About the project
Electrification of the transport sector is underway to varying degrees in all the Nordic countries, and there is potential for co-operation to increase the efficiency and speed of the transition process.
Between 2021 and 2024, the Swedish Energy Agency is running the project Accelerated Electrification of Road Transport in the Nordic countries. The aim is to improve conditions for electrified road transport in rural areas and border regions, and to work towards a common payment system for electric car charging in the Nordic countries and the EU. The project is a collaboration with the Swedish Transport Administration and is funded by the Nordic Council of Ministers.
The transport sector is a large contributor to global greenhouse gas emissions and the electrification of vehicles is regarded as one of the major initiatives to lower emissions. The conversion to an electric transport sector is a key priority.
The Prime Ministers, and the Environment and Climate Ministers and the Nordic Council of Ministers have all stressed the importance of cooperation in the transport sector.
One obstacle is the general perception that electrification of the transport sector is primarily an urban solution. Today, there is momentum for electrification in cities, where for example new car sales are largely taking place. For electrification to have broad and general acceptance and be implemented to the extent that adopted climate targets require, this work also needs to be anchored in rural and other areas outside the Nordic cities.
Another obstacle is the opinion that electric car charging is complicated, for example due to different payment systems. To a varying degree, policy processes have been initiated in the Nordic countries to harmonise payment solutions for electric car charging. However, these processes risk focusing on national conditions and a Nordic consensus on the development of payment solutions would provide significant added value.
The project consists of the following subprojects:
Support for electrification in rural and border regions (led by the Swedish Transport Administration)
The aim of the subproject is to improve the conditions for electrified road transport in rural areas and border regions. To increase the understanding and opportunities of electrification outside Nordic cities, in rural areas, on islands, and in border regions. Thus accelerating the conversion of the vehicle fleet and increasing electrification. Charging infrastructure is the network of public and non-public charging stations that enable electrification of the transport sector and a prerequisite for widespread acceptance.

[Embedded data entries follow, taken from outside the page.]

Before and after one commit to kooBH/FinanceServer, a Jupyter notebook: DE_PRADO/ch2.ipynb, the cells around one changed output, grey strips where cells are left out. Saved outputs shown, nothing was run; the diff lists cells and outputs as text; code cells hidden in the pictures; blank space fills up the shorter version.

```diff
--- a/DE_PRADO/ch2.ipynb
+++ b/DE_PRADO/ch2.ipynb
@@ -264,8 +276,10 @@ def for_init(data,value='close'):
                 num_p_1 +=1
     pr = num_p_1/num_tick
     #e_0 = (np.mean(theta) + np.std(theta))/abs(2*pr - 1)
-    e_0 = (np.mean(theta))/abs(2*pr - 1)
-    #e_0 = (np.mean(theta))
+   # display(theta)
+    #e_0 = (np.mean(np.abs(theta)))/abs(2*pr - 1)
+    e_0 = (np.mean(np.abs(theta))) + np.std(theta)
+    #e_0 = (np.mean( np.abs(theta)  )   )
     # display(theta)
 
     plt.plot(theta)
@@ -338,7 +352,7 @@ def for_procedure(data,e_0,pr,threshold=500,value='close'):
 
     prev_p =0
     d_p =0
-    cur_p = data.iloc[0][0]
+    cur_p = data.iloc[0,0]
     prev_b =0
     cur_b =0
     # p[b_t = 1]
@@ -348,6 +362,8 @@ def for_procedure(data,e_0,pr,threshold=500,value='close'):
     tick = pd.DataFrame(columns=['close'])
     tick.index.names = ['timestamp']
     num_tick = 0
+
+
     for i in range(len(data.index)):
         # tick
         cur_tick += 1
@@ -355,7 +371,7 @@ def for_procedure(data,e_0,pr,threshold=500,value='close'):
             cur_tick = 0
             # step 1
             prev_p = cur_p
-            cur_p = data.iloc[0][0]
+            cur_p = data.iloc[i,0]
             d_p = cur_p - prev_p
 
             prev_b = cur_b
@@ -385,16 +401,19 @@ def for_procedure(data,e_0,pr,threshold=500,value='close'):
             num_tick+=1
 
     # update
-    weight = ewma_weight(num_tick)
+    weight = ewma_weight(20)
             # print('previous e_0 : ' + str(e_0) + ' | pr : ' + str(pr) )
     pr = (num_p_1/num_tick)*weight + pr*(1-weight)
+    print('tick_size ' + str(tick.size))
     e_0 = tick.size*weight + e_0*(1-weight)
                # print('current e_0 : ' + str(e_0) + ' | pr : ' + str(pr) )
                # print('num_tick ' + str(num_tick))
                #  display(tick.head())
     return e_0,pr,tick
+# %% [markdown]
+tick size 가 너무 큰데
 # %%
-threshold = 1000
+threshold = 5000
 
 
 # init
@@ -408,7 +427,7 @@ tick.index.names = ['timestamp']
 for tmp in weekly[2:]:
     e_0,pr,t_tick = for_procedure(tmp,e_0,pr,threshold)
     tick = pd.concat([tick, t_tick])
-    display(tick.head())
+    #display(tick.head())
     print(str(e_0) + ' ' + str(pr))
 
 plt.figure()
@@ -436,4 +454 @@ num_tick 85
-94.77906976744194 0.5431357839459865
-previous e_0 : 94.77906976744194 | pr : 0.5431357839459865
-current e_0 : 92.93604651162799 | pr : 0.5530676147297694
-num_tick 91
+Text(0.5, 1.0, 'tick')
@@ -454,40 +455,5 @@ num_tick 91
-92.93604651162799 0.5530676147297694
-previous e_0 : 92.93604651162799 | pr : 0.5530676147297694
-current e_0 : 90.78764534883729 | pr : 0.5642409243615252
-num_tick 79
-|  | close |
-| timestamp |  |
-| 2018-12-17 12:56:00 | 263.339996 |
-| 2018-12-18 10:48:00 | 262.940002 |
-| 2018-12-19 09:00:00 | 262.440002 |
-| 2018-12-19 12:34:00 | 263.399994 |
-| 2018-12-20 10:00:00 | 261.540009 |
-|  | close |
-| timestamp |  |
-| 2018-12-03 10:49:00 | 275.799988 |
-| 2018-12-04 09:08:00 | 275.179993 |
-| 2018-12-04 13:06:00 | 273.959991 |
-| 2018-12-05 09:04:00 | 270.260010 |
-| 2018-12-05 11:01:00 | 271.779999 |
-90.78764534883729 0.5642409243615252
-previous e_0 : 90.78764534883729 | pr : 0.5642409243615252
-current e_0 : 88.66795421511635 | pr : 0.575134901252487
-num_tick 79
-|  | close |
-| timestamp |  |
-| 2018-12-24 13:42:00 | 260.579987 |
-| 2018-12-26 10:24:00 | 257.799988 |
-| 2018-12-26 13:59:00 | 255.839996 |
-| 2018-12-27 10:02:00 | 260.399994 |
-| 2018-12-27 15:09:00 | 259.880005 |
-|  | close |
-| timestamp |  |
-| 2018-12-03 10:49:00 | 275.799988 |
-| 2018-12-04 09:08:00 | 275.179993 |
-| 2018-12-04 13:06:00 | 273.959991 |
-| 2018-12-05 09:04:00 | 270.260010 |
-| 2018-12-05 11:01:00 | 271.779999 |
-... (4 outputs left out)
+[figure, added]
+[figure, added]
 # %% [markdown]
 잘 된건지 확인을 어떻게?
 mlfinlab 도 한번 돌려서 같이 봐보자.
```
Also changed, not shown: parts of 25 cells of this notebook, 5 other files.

Work package for this subproject:
WP 1.1 A knowledge synthesis of the current state of electrified road transport in the Nordic countries. Mapping and analysing the deployment of public ("white routes") and non-public ("home charging") charging infrastructure for different road transport modes, with a focus on rural and border areas.
WP 1.2 An analysis of the potential, measures, instruments and costs of various actions aimed at accelerating the electrification of rural road transport and ensuring good mobility in border areas. Proposals for demo actions are presented.

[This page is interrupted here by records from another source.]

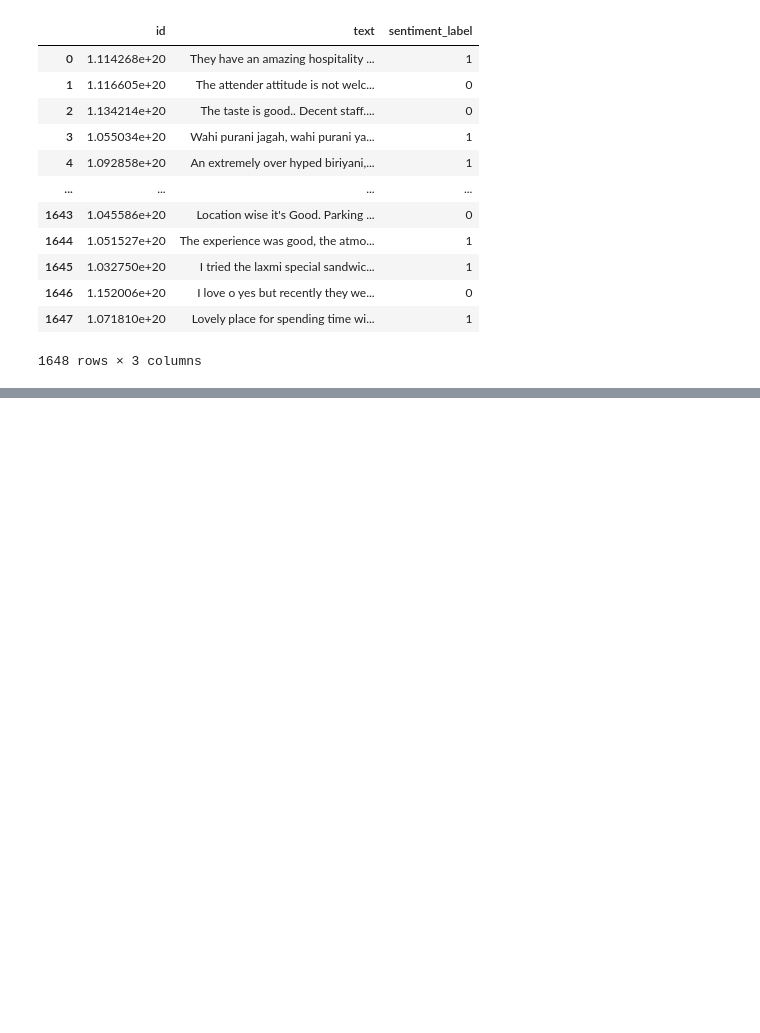
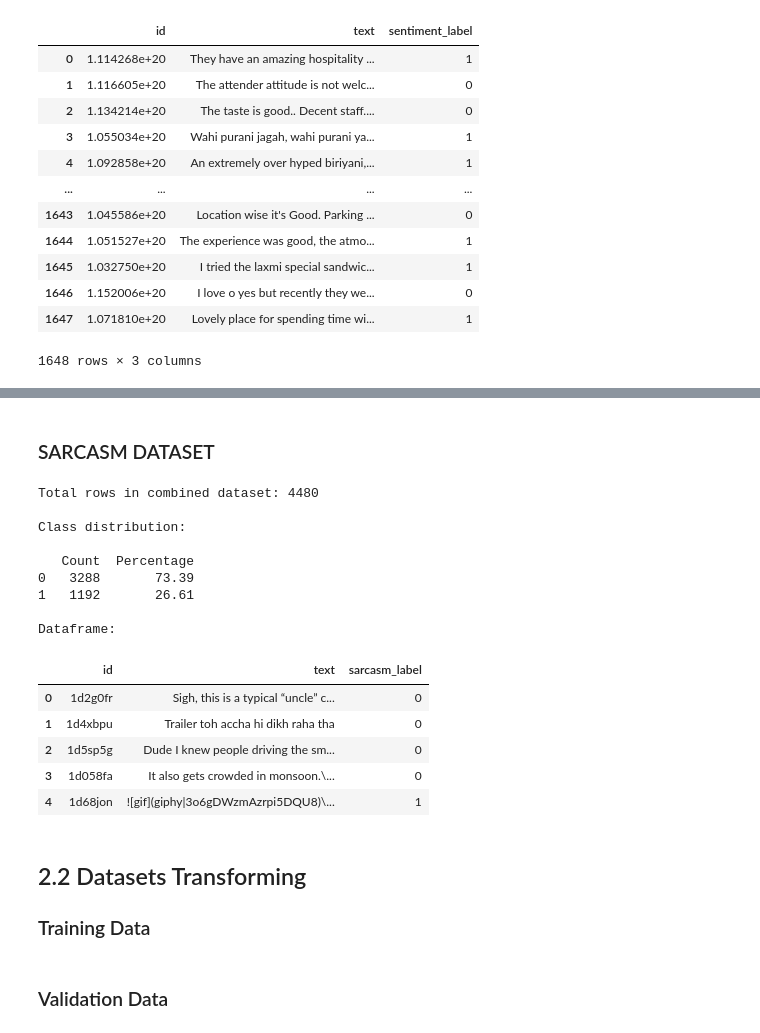
Before and after one commit to saropi99/nlp-project, a Jupyter notebook: notebook.ipynb, the cells around one changed output, grey strips where cells are left out. Saved outputs shown, nothing was run; the diff lists cells and outputs as text; code cells hidden in the pictures; blank space fills up the shorter version.

```diff
--- a/notebook.ipynb
+++ b/notebook.ipynb
@@ -149,10 +77,9 @@ sentiment_label
 # %% [markdown]
 ### BESSTIE-reddit-sarcasm-in
 # %%
-import pandas as pd
-
 splits = {'train': 'reddit-sarcasm-in-train.jsonl', 'validation': 'reddit-sarcasm-in-valid.jsonl'}
 df_reddit_sarcasm_in = pd.read_json("hf://datasets/mindhunter23/BESSTIE-reddit-sarcasm-in/" + splits["train"], lines=True)
+df_reddit_sarcasm_in_val = pd.read_json("hf://datasets/mindhunter23/BESSTIE-reddit-sarcasm-in/" + splits["validation"], lines=True)
 df_reddit_sarcasm_in
 # %% [output]
 |  | id | text | sarcasm_label |
@@ -265,10 +185,9 @@ sentiment_label
 # %% [markdown]
 ### BESSTIE-reddit-sarcasm-uk
 # %%
-import pandas as pd
-
 splits = {'train': 'reddit-sarcasm-uk-train.jsonl', 'validation': 'reddit-sarcasm-uk-valid.jsonl'}
 df_reddit_sarcasm_uk = pd.read_json("hf://datasets/mindhunter23/BESSTIE-reddit-sarcasm-uk/" + splits["train"], lines=True)
+df_reddit_sarcasm_uk_val = pd.read_json("hf://datasets/mindhunter23/BESSTIE-reddit-sarcasm-uk/" + splits["validation"], lines=True)
 df_reddit_sarcasm_uk
 # %% [output]
 |  | id | text | sarcasm_label |
@@ -294,10 +212,9 @@ sarcasm_label
 # %% [markdown]
 ### BESSTIE-reddit-sarcasm-au
 # %%
-import pandas as pd
-
 splits = {'train': 'reddit-sarcasm-au-train.jsonl', 'validation': 'reddit-sarcasm-au-valid.jsonl'}
 df_reddit_sarcasm_au = pd.read_json("hf://datasets/mindhunter23/BESSTIE-reddit-sarcasm-au/" + splits["train"], lines=True)
+df_reddit_sarcasm_au_val = pd.read_json("hf://datasets/mindhunter23/BESSTIE-reddit-sarcasm-au/" + splits["validation"], lines=True)
 df_reddit_sarcasm_au
 # %% [output]
 |  | id | text | sarcasm_label |
@@ -351,0 +344,49 @@ sentiment_label
+# %% [markdown]
+### SARCASM DATASET
+# %%
+# Assuming all sarcasm datasets are already loaded as DataFrames
+combined_sarcasm_df = pd.concat(
+    [
+        df_reddit_sarcasm_in,
+        df_reddit_sarcasm_uk,
+        df_reddit_sarcasm_au
+    ],
+    axis=0,  # Concatenate vertically (row-wise)
+    ignore_index=True  # Reset the index in the combined DataFrame
+)
+
+# Assuming all sarcasm datasets are already loaded as DataFrames
+combined_sarcasm_df_val = pd.concat(
+    [
+        df_reddit_sarcasm_in_val,
+        df_reddit_sarcasm_uk_val,
+        df_reddit_sarcasm_au_val
+    ],
+    axis=0,  # Concatenate vertically (row-wise)
+    ignore_index=True  # Reset the index in the combined DataFrame
+)
+# Display the combined DataFrame
+print(f"Total rows in combined dataset: {len(combined_sarcasm_df)}\n")
+print("Class distribution:\n")
+class_distribution(combined_sarcasm_df)
+print("\nDataframe:")
+combined_sarcasm_df.head()
+# %% [output]
+Total rows in combined dataset: 4480
+
+Class distribution:
+
+   Count  Percentage
+0   3288       73.39
+1   1192       26.61
+
+Dataframe:
+|  | id | text | sarcasm_label |
+| 0 | 1d2g0fr | Sigh, this is a typical “uncle” c... | 0 |
+| 1 | 1d4xbpu | Trailer toh accha hi dikh raha tha | 0 |
+| 2 | 1d5sp5g | Dude I knew people driving the sm... | 0 |
+| 3 | 1d058fa | It also gets crowded in monsoon.\... | 0 |
+| 4 | 1d68jon | ![gif](giphy|3o6gDWzmAzrpi5DQU8)\... | 1 |
+# %% [markdown]
+## 2.2 Datasets Transforming
+### Training Data
@@ -351,0 +399,2 @@ sentiment_label
+# %% [markdown]
+### Validation Data
```
Also changed, not shown: parts of 29 cells of this notebook.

WP 1.3 To implement concrete actions to promote the conditions for electrified road transport with a focus on rural and border regions.

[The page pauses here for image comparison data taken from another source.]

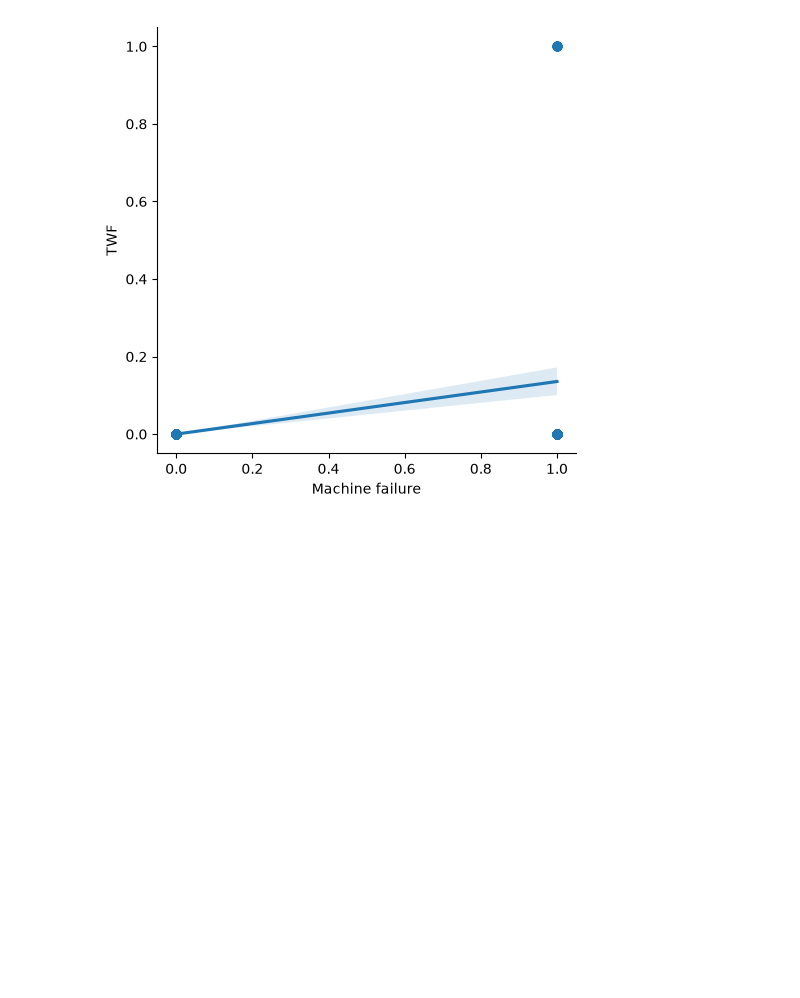
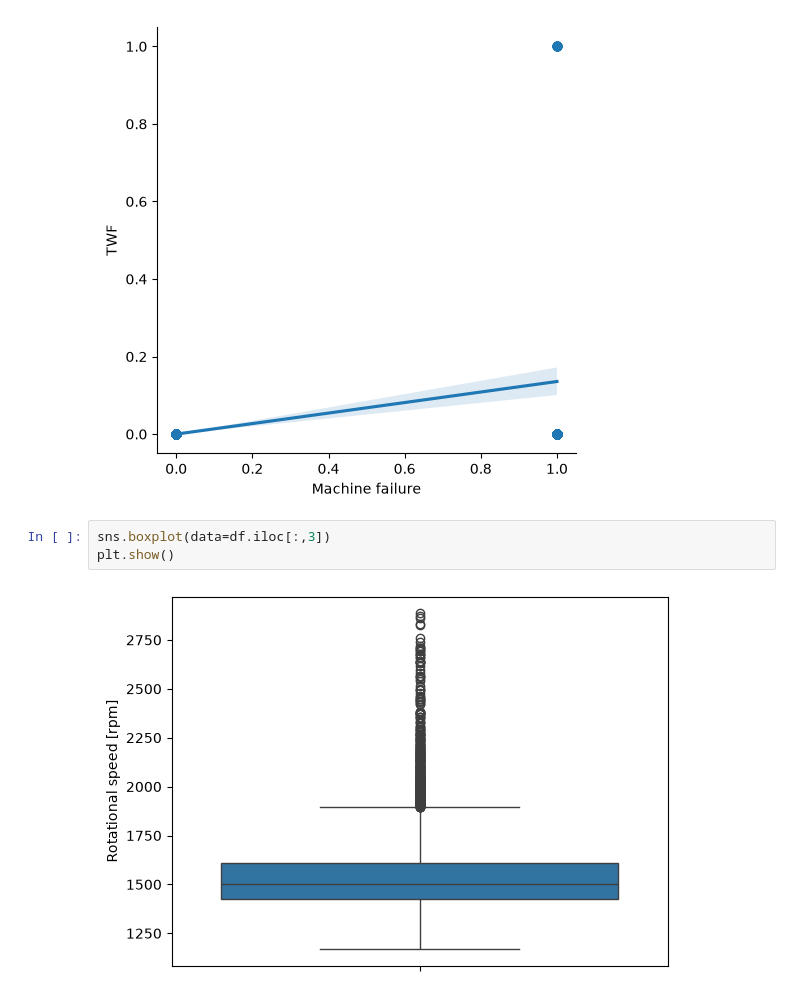
Before and after one commit to Divangamene/Project-Machine, a Jupyter notebook: modelo.ipynb, the cells around one changed output. Saved outputs shown, nothing was run; the diff lists cells and outputs as text; blank space fills up the shorter version.

```diff
--- a/modelo.ipynb
+++ b/modelo.ipynb
@@ -150,3 +163,8 @@ sns.lmplot(x="Machine failure", y="TWF", data=df)
 # %% [output]
 <seaborn.axisgrid.FacetGrid at 0x...>
 [figure]
+# %%
+sns.boxplot(data=df.iloc[:,3])
+plt.show()
+# %% [output]
+[figure, added]
```
Also changed, not shown: parts of 7 cells of this notebook.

Collaboration on payment solutions for electric car charging (led by the Swedish Energy Agency)
Consumers who need to charge their vehicle are often faced with different payment solutions, such as apps, RFID etc., both nationally, in the Nordics and in the EU. Although users mainly charge at home, public charging is an important complement for e.g. longer trips. The situation today is characterised by several different payment models and many infrequent users. Payment streams per charging session are often small, which in many cases makes a card reader too expensive. This has led to charging operators using different, cheaper payment solutions.
Work package for this subproject:
WP 2.1 A compilation of existing payment systems in the Nordic countries and in key EU countries is conducted. The case for different forms of requirements or market direction towards more uniformity is documented. Ongoing initiatives in the Nordic countries are studied and discussions within both the Alternative Fuels Infrastructure Directive (AFIR) and the ITS Directive at EU level are also followed.
WP 2.2 Development of different proposals for improving the current situation from the Nordic perspective. An important part of this is a dialogue with the industry but also with public stakeholders. The latter because the solution may lie both in, for example, requirements for public support or procurement in some form, but also for more stringent requirements in the form of changes to directives or laws.
WP 2.3 Identification of relevant processes and preparation of input to these based on Nordic added value.